Sadly, the jubilation of fixing the leaky pipe only lasted a few hours.
Even knowing I’m essence-tially slow and taking longer than a tradesperson to fix the pipe made total sense, didn’t take long for Negative Nelly to have a field day at making me feel inadequate for being so slow.
What’s with that?
Speed is a measure of worthiness?
If so, I’m in deep trouble.
Instead, I’ll call the notion out for what it is – a big pile of doo-doo.
Speed does not elevate one’s worthiness.
It did offer up time to obserflect and unwind where the notion comes from.
From a very young age, we’re bombarded with subtle and not so subtle messages how speed is valued.
Sure, there’s the fable about the tortoise and hare telling us slow and steady wins the race.
But that’s more a tale about perseverance and boastfulness.
Think about all the ways we’re led to believe speed is good.
In school, we picked up on kids who shot up their hand the fastest were deemed the smartest.
Graduating early is seen as a sign of genius.
Quick responses to questions in business meetings meant you were capable, on top of things or a rising star.
Sexy cars go fast.
Usain Bolt and Michael Phelps are placed on pedestals.
Pitches and slapshots are clocked for comparisons.
Time is money.
Internet speed is always too slow.
People want transformation yesterday.
Pushing limits and boundaries is thrilling.
Fast is productive.
Hold the phone.
Slow is not unproductive.
Slow is not, repeat – NOT laziness.
Busy doesn’t guarantee productiveness or effectiveness.
It only ensures busyness.
Productive and effective sourced from essence-tially slowness looks and feels way different.

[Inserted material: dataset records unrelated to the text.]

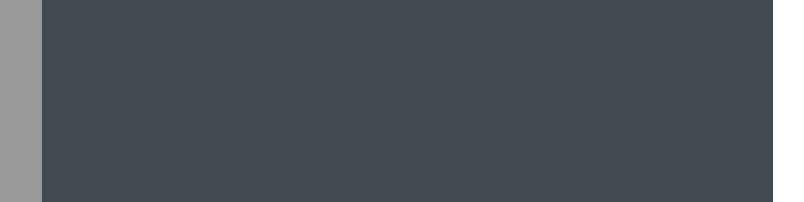
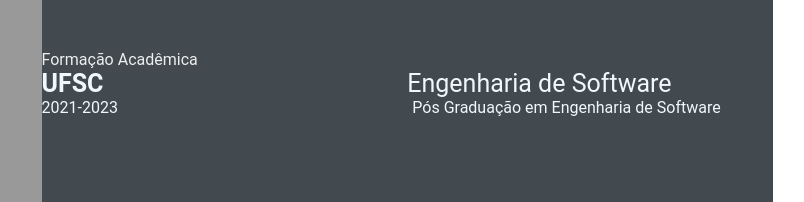
Before and after one commit to cristhiancb1916/cristhiancb1916git.github.io, a plain HTML site: page index.html in a window 1280 px wide. Shown: the part 430-632 px from the top of the page, 379-1183 px from the left. Drawn offline with Linux system fonts and the light colour scheme.

Commit message:
featured: update index.html

```diff
--- a/index.html
+++ b/index.html
@@ -30,13 +30,12 @@
                     <ul>
                         <li><p>HTML, CSS, Java, Git & GitHub</p></li>
                         <li><p>Windows</p></li>
-
                     </ul>
                 </div>
             </div>
         </section>
 
-        <section class="right-section">
+    <section class="right-section">
             <div class="right-section-contents">
                 <section class="about gap">
                     <div class="right-title">Sobre Mim</div>
@@ -73,8 +72,22 @@
                         </p>
                     </div>
                 </div>
-            </section>
-        </div>
+             </section>
+             <section class="education gap">
+                <div class="right-title">Formação Acadêmica</div>
+                <div class="education-contents">
+                <div class="education-left">
+                    <p class="education-school-name">UFSC</p>
+                    <p class="education-time-period">2021-2023</p>
+                </div>
+                <div class="education-right">
+                    <p class="education-subject">Engenharia de Software</p>
+                    <p class="education-desc">
+                        Pós Graduação em Engenharia de Software
+                    </p>
+                </div>
+                 </div>
+             </section>
     </section>
 </main>
 </body>
```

Appearances are not what they seem.
Slow is made out to be wrong. Abnormal.
A character flaw, inadequacy or incompetence.
Even a burden to others by holding them back.
When I was 7 or 8 years old, my older sister and I were responsible for washing the dishes after supper.
She always washed meaning I always dried.
One night having whined enough about never washing, my mom told my sister we had to switch.
Apparently, there was some sort of prestige attached to washing because I felt very important being at the helm.
That is until my sister nagged at me continuously to go faster.
I was keeping her from hanging out with her friends.
Feeling small and pressured I finally told her to finish washing.
I still remember her running off while holding a tea towel drying what was left.
Even today I feel awkward washing dishes with someone else and feeling compelled to not have them wait.
Being slow in a fast society isn’t easy.
It takes resilience and steadfastness to live in a world that wants to scoop you up in the whirlwind.
There’s headway being made though.
A levelling of the playing field between living fast and slow.
There are movements afoot to slow down.
To recognize the be in being.
Collaboration is gaining ground over competition.
Thoughtful, well-considered responses are being welcomed and appreciated.
Those of us who are essense-tially slow or are learning to slow down are finding each other.
Communities are forming to anchor another way is okay, and to let each other know they are not alone.
Slow is different, not divergent.
I’m not expecting to see gold medals awarded to the slowest entrant any time soon.
Patience from others might not be forthcoming either.
Remember who you are can be different – and perfectly normal – from what others tell you.
Stay true to yourself.
Find others who live essence-tially slow too.
It’s hard to feel wrong and alone when connected to people just like you.
feel free to share
chief nudging officer
Crazy for cats and potatoes, Lorraine's insatiable curiosity of Life leads her to question, explore and push beyond the box. A self-professed "left-brained creative big picture" type, she has an intuitive knack for seeing beyond and beneath first appearances while at the same time nerding out on the details. Most of all she sees and holds others in their highest until they can see it for themselves.